I used to love those cartoons of Mr. Peabody and his boy, Sherman. It was a quirky twist on the idea of a boy and his dog.
Peabody spoke with a British accent and took Sherman on adventures in history. They traveled in time with the WABAC (way-back) machine.
They would meet up with everyone from Robin Hood to Wyatt Earp.
If I had a WABAC machine, there are several times in my life I would purposely avoid. At this time of year, I would welcome a chance to go back to the summers of my youth.
One summer, Sonny Bray and I decided to go into the soft drink business.
Sonny was the owner of a pretty nice wagon to carry our cargo of assorted drinks, which we offered with ice. We made a little money, but we had a lot of fun.
We pulled the wagon to downtown Social Circle and set up in front of what once was a furniture store. The business owners didn’t see us as much of a threat, because no one said anything.
I convinced my dad that my business would greatly improve if I had one of those change dispensers. They were the kind worn by guys who worked at full-service gas stations. At this point, some of you are realizing you’ve probably never seen a full-service gas station. This is a history lesson.
In that great and ancient time, there were stations where a guy would come bounding out the second you pulled in and would pump your gas, check your oil and tires and wash your windshield.
A lot of gas station attendants carried a big wad of money in their shirt pocket.
On their belt was the shiny chrome change machine. It had slots for quarters, nickels, dimes and pennies. A thumb click of the levers would dispense the right amount of change. No calculators were needed, because you could figure it in your head.
I felt very proud with my change machine, although most of our customers had correct change. Sometimes, they would give us a dime for their nickel purchase and tell us to keep the change. While I appreciated the noble gesture, I was looking for an opportunity to click out a nickel from this mechanical marvel I was wearing.
We were 10 or 11 when we entered our business venture. We didn’t worry about some stranger bothering us. We set up shop on our own and were perfectly fine. That’s the part of this that makes me kind of sad.
My niece, who is about to turn 8, is visiting with us. When we allow her to walk two doors up to my in-laws’ home, we call as she is walking out the door and then someone calls to tell us she has arrived safely.
We live in a world of paranoia. We’re scared of one another and sometimes that’s deserved. Our houses and cars are now equipped with alarm systems.
We lock the door the very second we enter the house or car.
I think the downside of my dream of a trip in the WABAC machine, is I wouldn’t want to come back.
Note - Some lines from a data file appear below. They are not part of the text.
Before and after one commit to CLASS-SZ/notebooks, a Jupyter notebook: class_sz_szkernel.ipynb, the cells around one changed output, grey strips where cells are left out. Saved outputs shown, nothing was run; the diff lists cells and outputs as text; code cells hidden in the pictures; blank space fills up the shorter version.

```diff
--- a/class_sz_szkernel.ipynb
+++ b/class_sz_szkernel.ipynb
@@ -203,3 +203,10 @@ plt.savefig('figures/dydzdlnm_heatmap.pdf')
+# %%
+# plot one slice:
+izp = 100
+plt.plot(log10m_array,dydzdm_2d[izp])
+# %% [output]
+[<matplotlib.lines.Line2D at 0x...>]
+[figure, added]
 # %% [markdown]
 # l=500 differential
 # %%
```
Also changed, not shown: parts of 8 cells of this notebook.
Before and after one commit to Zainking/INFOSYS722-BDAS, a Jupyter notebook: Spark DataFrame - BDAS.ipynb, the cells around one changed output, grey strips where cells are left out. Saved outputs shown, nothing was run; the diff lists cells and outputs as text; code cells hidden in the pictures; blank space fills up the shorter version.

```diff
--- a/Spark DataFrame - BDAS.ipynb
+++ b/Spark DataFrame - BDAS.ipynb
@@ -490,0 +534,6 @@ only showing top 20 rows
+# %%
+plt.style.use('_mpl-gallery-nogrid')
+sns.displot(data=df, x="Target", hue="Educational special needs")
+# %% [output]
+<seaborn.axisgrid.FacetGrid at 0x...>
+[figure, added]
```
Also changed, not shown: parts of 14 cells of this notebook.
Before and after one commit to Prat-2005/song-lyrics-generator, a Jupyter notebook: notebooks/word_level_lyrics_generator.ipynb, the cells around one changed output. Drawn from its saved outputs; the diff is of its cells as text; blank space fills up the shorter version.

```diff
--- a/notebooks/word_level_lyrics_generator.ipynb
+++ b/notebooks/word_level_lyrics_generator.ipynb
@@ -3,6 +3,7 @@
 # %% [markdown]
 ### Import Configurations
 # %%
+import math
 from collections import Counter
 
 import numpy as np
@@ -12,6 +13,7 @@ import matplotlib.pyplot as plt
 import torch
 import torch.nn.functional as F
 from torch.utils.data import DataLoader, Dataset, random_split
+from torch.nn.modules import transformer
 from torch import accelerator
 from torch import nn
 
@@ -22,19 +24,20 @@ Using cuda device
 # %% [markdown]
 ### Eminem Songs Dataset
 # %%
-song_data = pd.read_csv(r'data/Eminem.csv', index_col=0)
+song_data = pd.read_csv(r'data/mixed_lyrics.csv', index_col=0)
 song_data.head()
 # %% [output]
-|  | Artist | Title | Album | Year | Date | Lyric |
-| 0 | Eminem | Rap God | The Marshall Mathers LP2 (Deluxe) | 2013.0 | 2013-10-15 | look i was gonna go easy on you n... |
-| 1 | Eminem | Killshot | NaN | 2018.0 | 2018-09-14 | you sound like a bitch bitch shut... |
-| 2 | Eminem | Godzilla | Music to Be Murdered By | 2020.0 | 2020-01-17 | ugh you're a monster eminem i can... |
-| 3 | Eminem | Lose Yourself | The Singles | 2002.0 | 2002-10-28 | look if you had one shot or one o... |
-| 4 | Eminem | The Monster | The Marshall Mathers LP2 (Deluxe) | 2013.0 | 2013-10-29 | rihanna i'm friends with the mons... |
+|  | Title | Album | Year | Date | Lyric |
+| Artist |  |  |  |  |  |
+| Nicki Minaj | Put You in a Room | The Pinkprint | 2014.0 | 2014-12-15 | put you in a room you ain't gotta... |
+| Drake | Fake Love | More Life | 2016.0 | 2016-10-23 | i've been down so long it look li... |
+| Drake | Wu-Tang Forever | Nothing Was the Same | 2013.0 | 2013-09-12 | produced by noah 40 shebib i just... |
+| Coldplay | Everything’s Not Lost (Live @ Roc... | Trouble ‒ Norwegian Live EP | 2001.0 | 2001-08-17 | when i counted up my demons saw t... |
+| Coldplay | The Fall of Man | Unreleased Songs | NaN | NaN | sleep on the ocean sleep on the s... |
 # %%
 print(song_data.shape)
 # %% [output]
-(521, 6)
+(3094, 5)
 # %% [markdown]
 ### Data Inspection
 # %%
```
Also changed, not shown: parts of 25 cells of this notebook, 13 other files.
Harris Blackwood is the author of “When Old Mowers Die.” His e-mail address is firstname.lastname@example.org.